→ **BRIEF**
Make an exact copy of the records below, leaving every image out.

→ **AVAILABLE RECORDS**
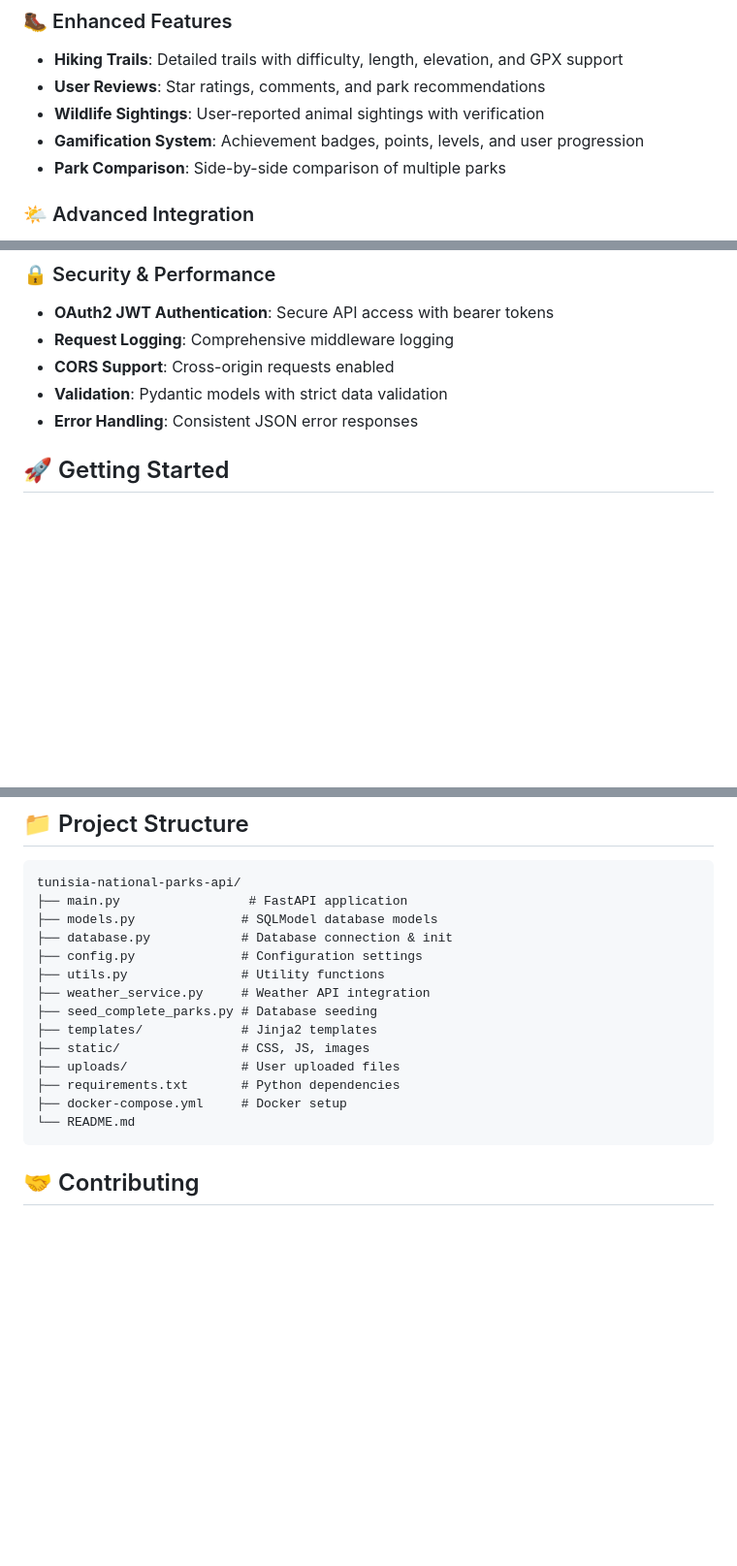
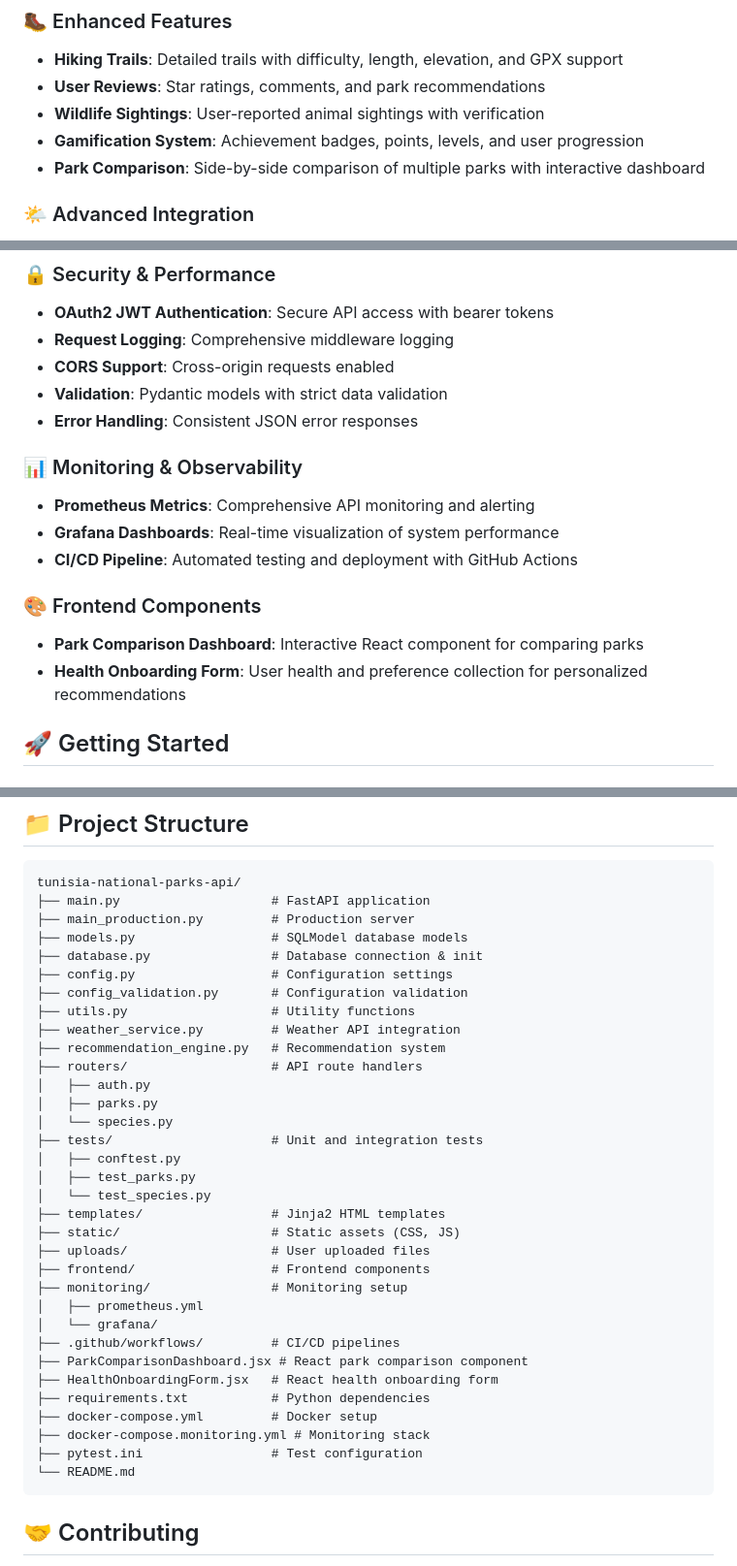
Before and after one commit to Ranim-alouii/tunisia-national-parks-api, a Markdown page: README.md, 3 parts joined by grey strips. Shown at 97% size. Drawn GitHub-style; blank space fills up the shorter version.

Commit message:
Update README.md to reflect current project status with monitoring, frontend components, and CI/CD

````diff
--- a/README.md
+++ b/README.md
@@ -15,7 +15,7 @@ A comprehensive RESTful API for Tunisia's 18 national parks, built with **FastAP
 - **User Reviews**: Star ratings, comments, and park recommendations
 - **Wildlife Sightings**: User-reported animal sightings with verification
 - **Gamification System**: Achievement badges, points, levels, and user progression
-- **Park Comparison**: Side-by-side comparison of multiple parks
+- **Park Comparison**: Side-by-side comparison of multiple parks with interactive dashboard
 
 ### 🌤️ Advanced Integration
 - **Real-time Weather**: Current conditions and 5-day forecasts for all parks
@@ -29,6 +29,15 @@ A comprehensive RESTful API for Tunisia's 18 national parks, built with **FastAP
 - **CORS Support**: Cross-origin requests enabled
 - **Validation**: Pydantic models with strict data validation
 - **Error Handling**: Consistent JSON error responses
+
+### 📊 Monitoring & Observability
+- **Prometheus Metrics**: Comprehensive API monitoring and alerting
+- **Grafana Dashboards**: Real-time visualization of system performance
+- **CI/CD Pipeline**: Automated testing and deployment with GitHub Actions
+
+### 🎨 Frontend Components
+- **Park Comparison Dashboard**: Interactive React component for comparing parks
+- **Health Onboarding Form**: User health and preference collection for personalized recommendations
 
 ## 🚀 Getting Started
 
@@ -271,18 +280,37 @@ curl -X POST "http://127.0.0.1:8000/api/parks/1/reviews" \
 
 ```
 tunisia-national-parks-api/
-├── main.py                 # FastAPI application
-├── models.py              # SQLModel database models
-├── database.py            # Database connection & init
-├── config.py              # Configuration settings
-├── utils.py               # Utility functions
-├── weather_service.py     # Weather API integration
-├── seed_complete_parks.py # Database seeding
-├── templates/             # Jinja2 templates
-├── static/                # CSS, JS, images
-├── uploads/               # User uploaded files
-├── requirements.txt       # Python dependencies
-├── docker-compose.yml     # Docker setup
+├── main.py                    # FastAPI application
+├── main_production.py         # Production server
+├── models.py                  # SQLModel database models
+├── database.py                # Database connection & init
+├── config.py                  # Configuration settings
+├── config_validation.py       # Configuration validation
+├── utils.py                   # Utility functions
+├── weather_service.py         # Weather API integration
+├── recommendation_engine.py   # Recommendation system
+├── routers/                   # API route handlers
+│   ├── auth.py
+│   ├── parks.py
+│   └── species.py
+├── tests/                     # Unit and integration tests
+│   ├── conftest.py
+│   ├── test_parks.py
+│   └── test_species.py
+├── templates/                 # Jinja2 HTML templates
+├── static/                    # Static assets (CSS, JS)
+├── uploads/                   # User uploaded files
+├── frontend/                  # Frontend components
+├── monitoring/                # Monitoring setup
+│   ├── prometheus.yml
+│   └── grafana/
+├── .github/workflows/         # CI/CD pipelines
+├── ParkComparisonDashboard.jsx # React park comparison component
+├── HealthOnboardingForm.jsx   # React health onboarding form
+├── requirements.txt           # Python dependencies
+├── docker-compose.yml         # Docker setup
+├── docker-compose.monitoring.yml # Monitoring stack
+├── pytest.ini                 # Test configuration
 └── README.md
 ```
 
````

→ **RESULT OF THE TASK**
Before and after one commit to Ranim-alouii/tunisia-national-parks-api, a Markdown page: README.md, 3 parts joined by grey strips. Shown at 97% size. Drawn GitHub-style; blank space fills up the shorter version.

Commit message:
Update README.md to reflect current project status with monitoring, frontend components, and CI/CD

````diff
--- a/README.md
+++ b/README.md
@@ -15,7 +15,7 @@ A comprehensive RESTful API for Tunisia's 18 national parks, built with **FastAP
 - **User Reviews**: Star ratings, comments, and park recommendations
 - **Wildlife Sightings**: User-reported animal sightings with verification
 - **Gamification System**: Achievement badges, points, levels, and user progression
-- **Park Comparison**: Side-by-side comparison of multiple parks
+- **Park Comparison**: Side-by-side comparison of multiple parks with interactive dashboard
 
 ### 🌤️ Advanced Integration
 - **Real-time Weather**: Current conditions and 5-day forecasts for all parks
@@ -29,6 +29,15 @@ A comprehensive RESTful API for Tunisia's 18 national parks, built with **FastAP
 - **CORS Support**: Cross-origin requests enabled
 - **Validation**: Pydantic models with strict data validation
 - **Error Handling**: Consistent JSON error responses
+
+### 📊 Monitoring & Observability
+- **Prometheus Metrics**: Comprehensive API monitoring and alerting
+- **Grafana Dashboards**: Real-time visualization of system performance
+- **CI/CD Pipeline**: Automated testing and deployment with GitHub Actions
+
+### 🎨 Frontend Components
+- **Park Comparison Dashboard**: Interactive React component for comparing parks
+- **Health Onboarding Form**: User health and preference collection for personalized recommendations
 
 ## 🚀 Getting Started
 
@@ -271,18 +280,37 @@ curl -X POST "http://127.0.0.1:8000/api/parks/1/reviews" \
 
 ```
 tunisia-national-parks-api/
-├── main.py                 # FastAPI application
-├── models.py              # SQLModel database models
-├── database.py            # Database connection & init
-├── config.py              # Configuration settings
-├── utils.py               # Utility functions
-├── weather_service.py     # Weather API integration
-├── seed_complete_parks.py # Database seeding
-├── templates/             # Jinja2 templates
-├── static/                # CSS, JS, images
-├── uploads/               # User uploaded files
-├── requirements.txt       # Python dependencies
-├── docker-compose.yml     # Docker setup
+├── main.py                    # FastAPI application
+├── main_production.py         # Production server
+├── models.py                  # SQLModel database models
+├── database.py                # Database connection & init
+├── config.py                  # Configuration settings
+├── config_validation.py       # Configuration validation
+├── utils.py                   # Utility functions
+├── weather_service.py         # Weather API integration
+├── recommendation_engine.py   # Recommendation system
+├── routers/                   # API route handlers
+│   ├── auth.py
+│   ├── parks.py
+│   └── species.py
+├── tests/                     # Unit and integration tests
+│   ├── conftest.py
+│   ├── test_parks.py
+│   └── test_species.py
+├── templates/                 # Jinja2 HTML templates
+├── static/                    # Static assets (CSS, JS)
+├── uploads/                   # User uploaded files
+├── frontend/                  # Frontend components
+├── monitoring/                # Monitoring setup
+│   ├── prometheus.yml
+│   └── grafana/
+├── .github/workflows/         # CI/CD pipelines
+├── ParkComparisonDashboard.jsx # React park comparison component
+├── HealthOnboardingForm.jsx   # React health onboarding form
+├── requirements.txt           # Python dependencies
+├── docker-compose.yml         # Docker setup
+├── docker-compose.monitoring.yml # Monitoring stack
+├── pytest.ini                 # Test configuration
 └── README.md
 ```
 
````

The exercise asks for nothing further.